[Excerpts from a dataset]
--------------------------------

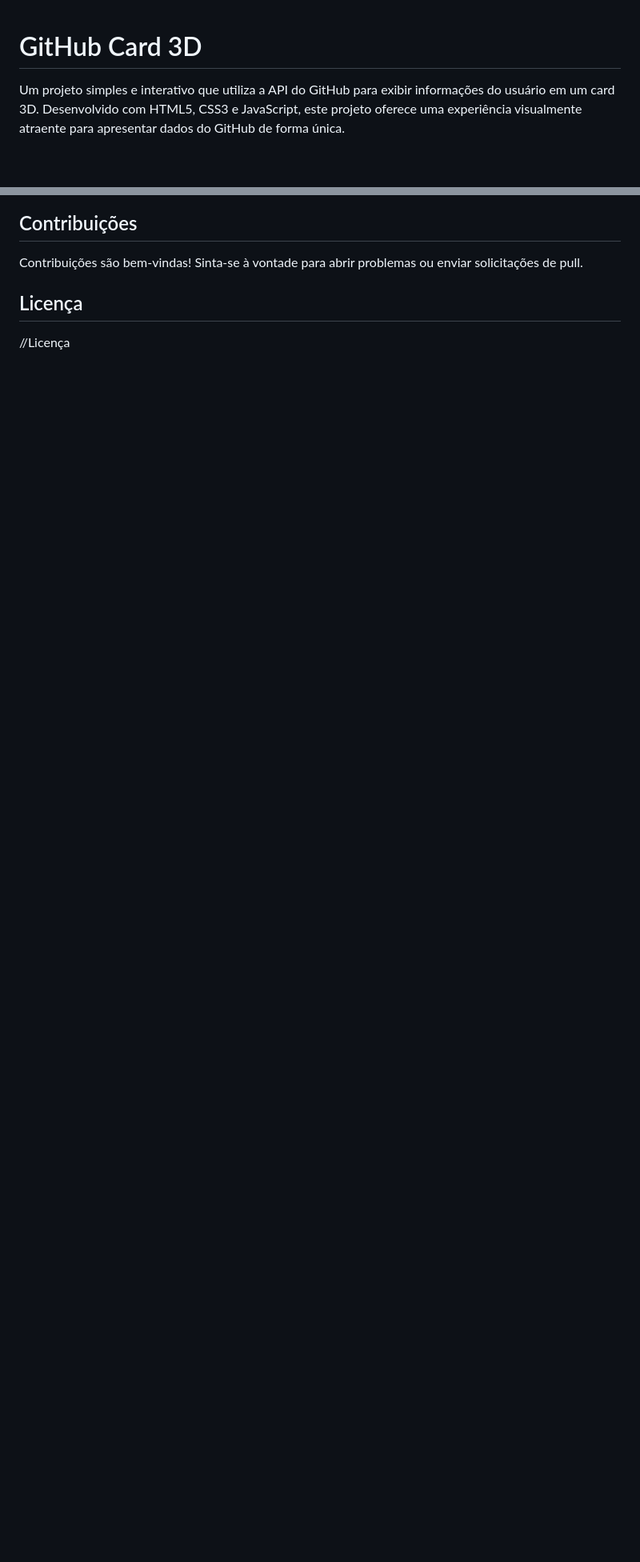
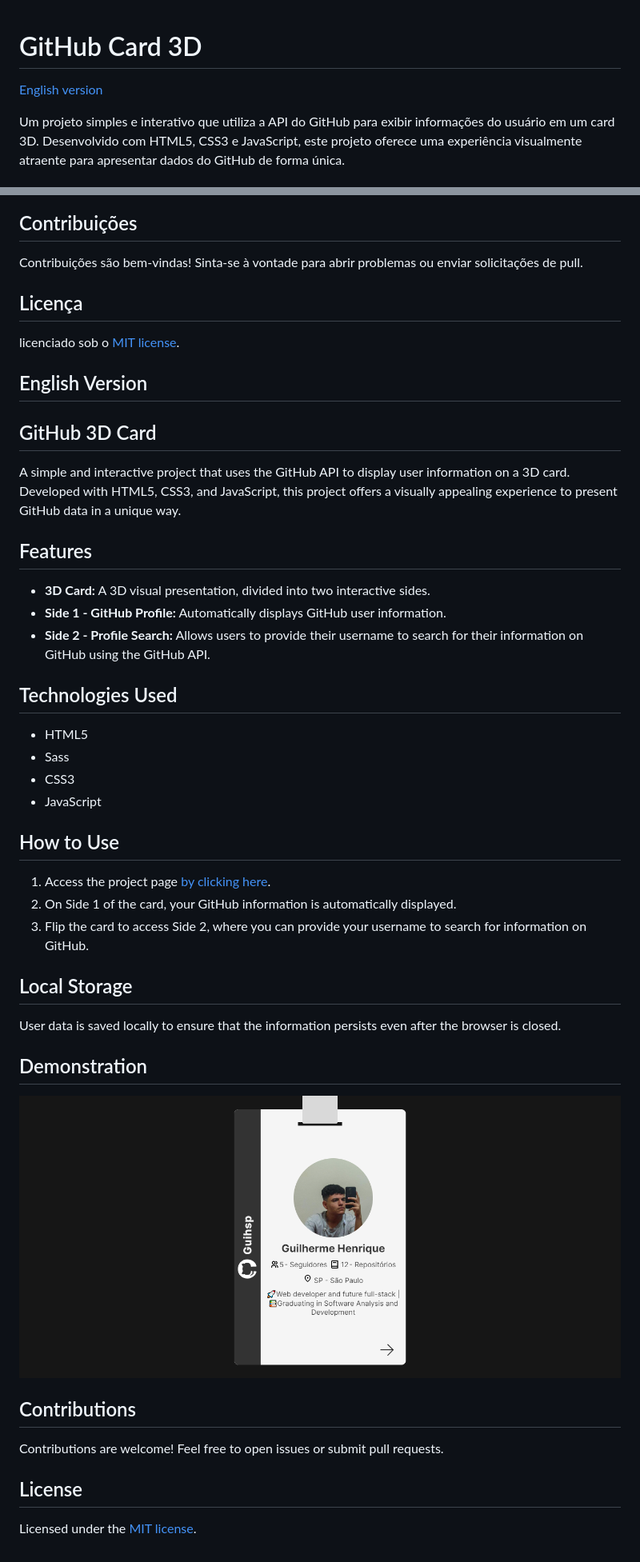
Before and after one commit to Guihsp/Github-Card, a Markdown page: README.md, 2 parts joined by grey strips. Shown: that part at 80% size. Drawn GitHub-style; pictures changed too: assets/img/captura-de-tela.png (added); blank space fills up the shorter version.

Commit message:
docs: add license and English version in Readme

```diff
--- a/README.md
+++ b/README.md
@@ -1,4 +1,6 @@
 # GitHub Card 3D
+
+[English version](#english-version)
 
 Um projeto simples e interativo que utiliza a API do GitHub para exibir informações do usuário em um card 3D. Desenvolvido com HTML5, CSS3 e JavaScript, este projeto oferece uma experiência visualmente atraente para apresentar dados do GitHub de forma única.
 
@@ -34,4 +37,45 @@ Contribuições são bem-vindas! Sinta-se à vontade para abrir problemas ou env
 
 ## Licença
 
-//Licença
+licenciado sob o [MIT license](LICENSE).
+
+## English Version
+
+## GitHub 3D Card
+
+A simple and interactive project that uses the GitHub API to display user information on a 3D card. Developed with HTML5, CSS3, and JavaScript, this project offers a visually appealing experience to present GitHub data in a unique way.
+
+## Features
+
+- **3D Card:** A 3D visual presentation, divided into two interactive sides.
+- **Side 1 - GitHub Profile:** Automatically displays GitHub user information.
+- **Side 2 - Profile Search:** Allows users to provide their username to search for their information on GitHub using the GitHub API.
+
+## Technologies Used
+
+- HTML5
+- Sass
+- CSS3
+- JavaScript
+
+## How to Use
+
+1. Access the project page [by clicking here](#).
+2. On Side 1 of the card, your GitHub information is automatically displayed.
+3. Flip the card to access Side 2, where you can provide your username to search for information on GitHub.
+
+## Local Storage
+
+User data is saved locally to ensure that the information persists even after the browser is closed.
+
+## Demonstration
+
+![GitHub 3D Card](./assets/img/captura-de-tela.png)
+
+## Contributions
+
+Contributions are welcome! Feel free to open issues or submit pull requests.
+
+## License
+
+Licensed under the [MIT license](LICENSE).
```
Also changed, not shown: other parts of README.md (+1 -0 lines).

--------------------------------

### What the task asks
Set the entries down exactly, but not the pictures.

### Written answer
Before and after one commit to Guihsp/Github-Card, a Markdown page: README.md, 2 parts joined by grey strips. Shown: that part at 80% size. Drawn GitHub-style; pictures changed too: assets/img/captura-de-tela.png (added); blank space fills up the shorter version.

Commit message:
docs: add license and English version in Readme

```diff
--- a/README.md
+++ b/README.md
@@ -1,4 +1,6 @@
 # GitHub Card 3D
+
+[English version](#english-version)
 
 Um projeto simples e interativo que utiliza a API do GitHub para exibir informações do usuário em um card 3D. Desenvolvido com HTML5, CSS3 e JavaScript, este projeto oferece uma experiência visualmente atraente para apresentar dados do GitHub de forma única.
 
@@ -34,4 +37,45 @@ Contribuições são bem-vindas! Sinta-se à vontade para abrir problemas ou env
 
 ## Licença
 
-//Licença
+licenciado sob o [MIT license](LICENSE).
+
+## English Version
+
+## GitHub 3D Card
+
+A simple and interactive project that uses the GitHub API to display user information on a 3D card. Developed with HTML5, CSS3, and JavaScript, this project offers a visually appealing experience to present GitHub data in a unique way.
+
+## Features
+
+- **3D Card:** A 3D visual presentation, divided into two interactive sides.
+- **Side 1 - GitHub Profile:** Automatically displays GitHub user information.
+- **Side 2 - Profile Search:** Allows users to provide their username to search for their information on GitHub using the GitHub API.
+
+## Technologies Used
+
+- HTML5
+- Sass
+- CSS3
+- JavaScript
+
+## How to Use
+
+1. Access the project page [by clicking here](#).
+2. On Side 1 of the card, your GitHub information is automatically displayed.
+3. Flip the card to access Side 2, where you can provide your username to search for information on GitHub.
+
+## Local Storage
+
+User data is saved locally to ensure that the information persists even after the browser is closed.
+
+## Demonstration
+
+![GitHub 3D Card](./assets/img/captura-de-tela.png)
+
+## Contributions
+
+Contributions are welcome! Feel free to open issues or submit pull requests.
+
+## License
+
+Licensed under the [MIT license](LICENSE).
```
Also changed, not shown: other parts of README.md (+1 -0 lines).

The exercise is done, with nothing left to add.